> **Task objective**
Pick out the lines below with "control" and list them.

________________

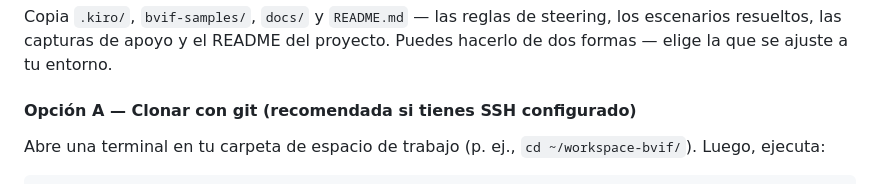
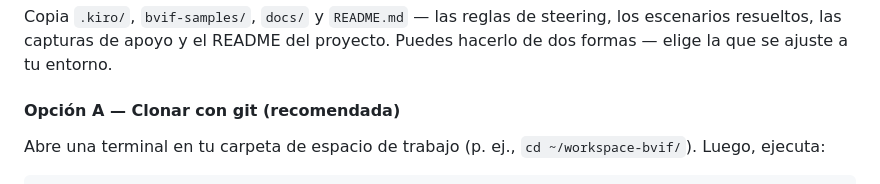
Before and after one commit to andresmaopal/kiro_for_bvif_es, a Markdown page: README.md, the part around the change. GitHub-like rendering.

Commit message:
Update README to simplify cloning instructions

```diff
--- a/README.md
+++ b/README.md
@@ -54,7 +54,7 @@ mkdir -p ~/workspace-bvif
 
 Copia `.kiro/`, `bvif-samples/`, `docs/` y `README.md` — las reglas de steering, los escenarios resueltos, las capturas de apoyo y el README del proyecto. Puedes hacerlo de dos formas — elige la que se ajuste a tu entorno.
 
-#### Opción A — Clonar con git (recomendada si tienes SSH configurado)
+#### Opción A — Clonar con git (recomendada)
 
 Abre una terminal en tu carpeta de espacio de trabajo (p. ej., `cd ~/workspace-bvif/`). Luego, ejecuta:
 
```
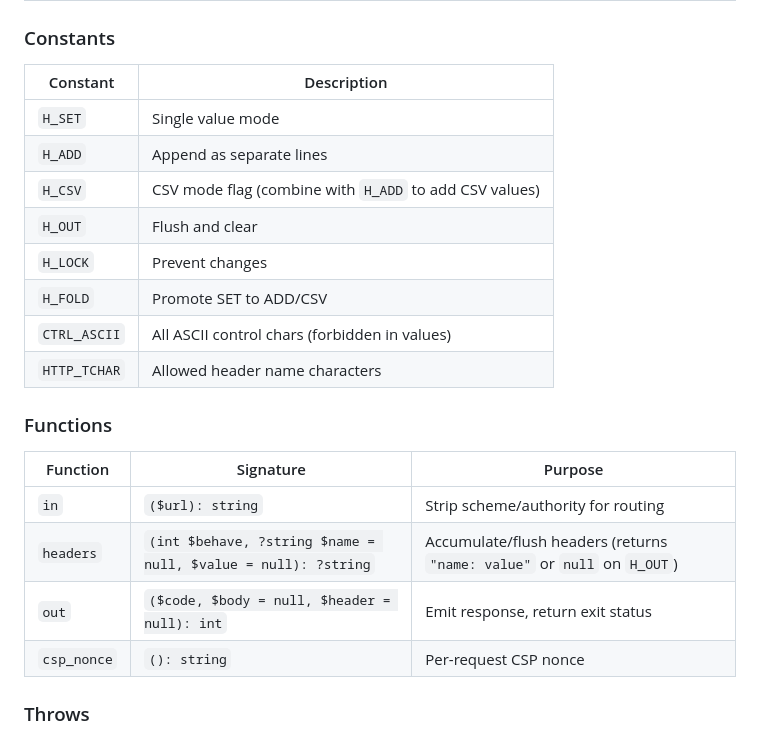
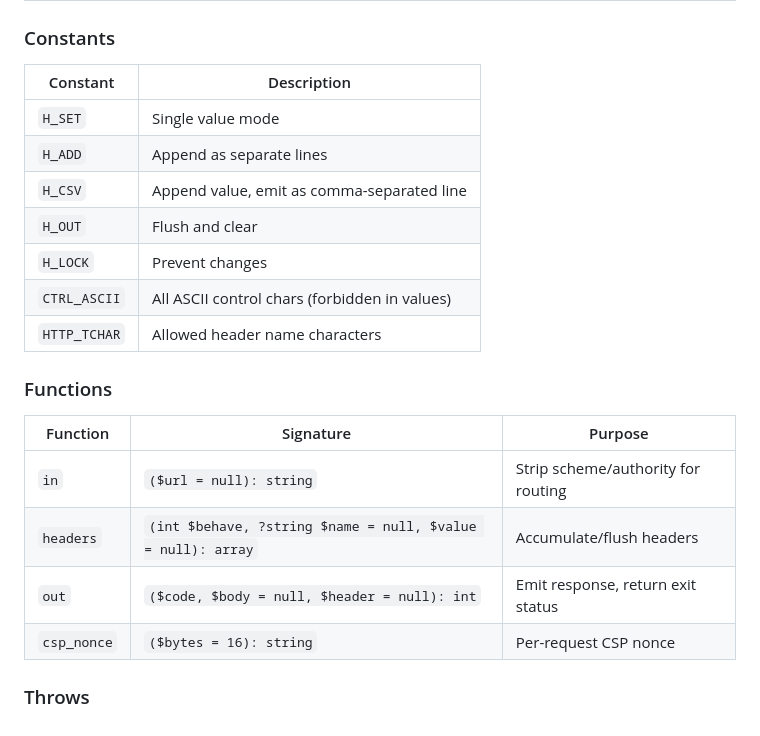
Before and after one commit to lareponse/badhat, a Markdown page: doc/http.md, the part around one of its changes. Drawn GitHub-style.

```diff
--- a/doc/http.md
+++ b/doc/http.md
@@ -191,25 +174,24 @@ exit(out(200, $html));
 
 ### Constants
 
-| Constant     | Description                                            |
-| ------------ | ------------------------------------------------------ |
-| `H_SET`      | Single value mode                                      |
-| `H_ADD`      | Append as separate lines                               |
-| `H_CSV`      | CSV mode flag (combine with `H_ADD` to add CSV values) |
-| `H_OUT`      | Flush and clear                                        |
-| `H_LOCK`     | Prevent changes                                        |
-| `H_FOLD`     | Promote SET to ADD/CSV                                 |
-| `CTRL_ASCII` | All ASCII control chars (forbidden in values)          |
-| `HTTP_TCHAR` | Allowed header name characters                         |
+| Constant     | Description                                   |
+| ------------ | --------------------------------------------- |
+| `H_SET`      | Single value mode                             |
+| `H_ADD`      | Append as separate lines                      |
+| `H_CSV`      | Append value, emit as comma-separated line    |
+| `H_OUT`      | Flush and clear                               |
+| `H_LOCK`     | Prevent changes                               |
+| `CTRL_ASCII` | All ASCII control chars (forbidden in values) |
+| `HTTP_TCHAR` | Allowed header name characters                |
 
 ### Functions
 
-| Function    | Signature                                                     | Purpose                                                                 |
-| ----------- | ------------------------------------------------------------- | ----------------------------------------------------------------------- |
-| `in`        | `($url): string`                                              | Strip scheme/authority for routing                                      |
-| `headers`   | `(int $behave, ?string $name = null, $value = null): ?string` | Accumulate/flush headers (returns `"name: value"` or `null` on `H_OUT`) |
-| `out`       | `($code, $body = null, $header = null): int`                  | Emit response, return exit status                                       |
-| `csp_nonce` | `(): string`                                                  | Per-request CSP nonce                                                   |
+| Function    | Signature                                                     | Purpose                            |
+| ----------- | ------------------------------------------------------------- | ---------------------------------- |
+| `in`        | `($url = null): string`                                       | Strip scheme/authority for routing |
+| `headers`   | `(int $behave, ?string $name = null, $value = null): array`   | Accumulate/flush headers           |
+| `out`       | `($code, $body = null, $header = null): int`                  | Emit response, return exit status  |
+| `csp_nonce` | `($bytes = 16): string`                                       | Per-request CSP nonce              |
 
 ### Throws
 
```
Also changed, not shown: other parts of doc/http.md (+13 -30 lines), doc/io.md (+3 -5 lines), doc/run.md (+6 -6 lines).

________________

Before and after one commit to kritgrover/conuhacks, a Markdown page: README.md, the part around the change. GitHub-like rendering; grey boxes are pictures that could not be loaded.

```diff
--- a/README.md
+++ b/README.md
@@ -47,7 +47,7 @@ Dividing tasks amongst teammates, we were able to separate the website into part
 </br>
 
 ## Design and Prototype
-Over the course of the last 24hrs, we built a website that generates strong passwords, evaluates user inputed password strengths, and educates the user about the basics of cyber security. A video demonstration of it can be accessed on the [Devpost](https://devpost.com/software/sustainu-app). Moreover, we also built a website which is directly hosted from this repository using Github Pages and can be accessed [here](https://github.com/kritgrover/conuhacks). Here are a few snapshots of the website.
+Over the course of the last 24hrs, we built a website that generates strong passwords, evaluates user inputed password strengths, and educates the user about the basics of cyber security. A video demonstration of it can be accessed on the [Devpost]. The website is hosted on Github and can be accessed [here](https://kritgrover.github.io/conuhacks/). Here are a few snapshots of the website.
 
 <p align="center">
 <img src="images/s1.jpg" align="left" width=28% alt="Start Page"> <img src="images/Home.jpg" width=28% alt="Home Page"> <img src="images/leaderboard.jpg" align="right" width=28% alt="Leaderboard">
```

________________

> **Written solution**
-| `CTRL_ASCII` | All ASCII control chars (forbidden in values)          |
+| `CTRL_ASCII` | All ASCII control chars (forbidden in values) |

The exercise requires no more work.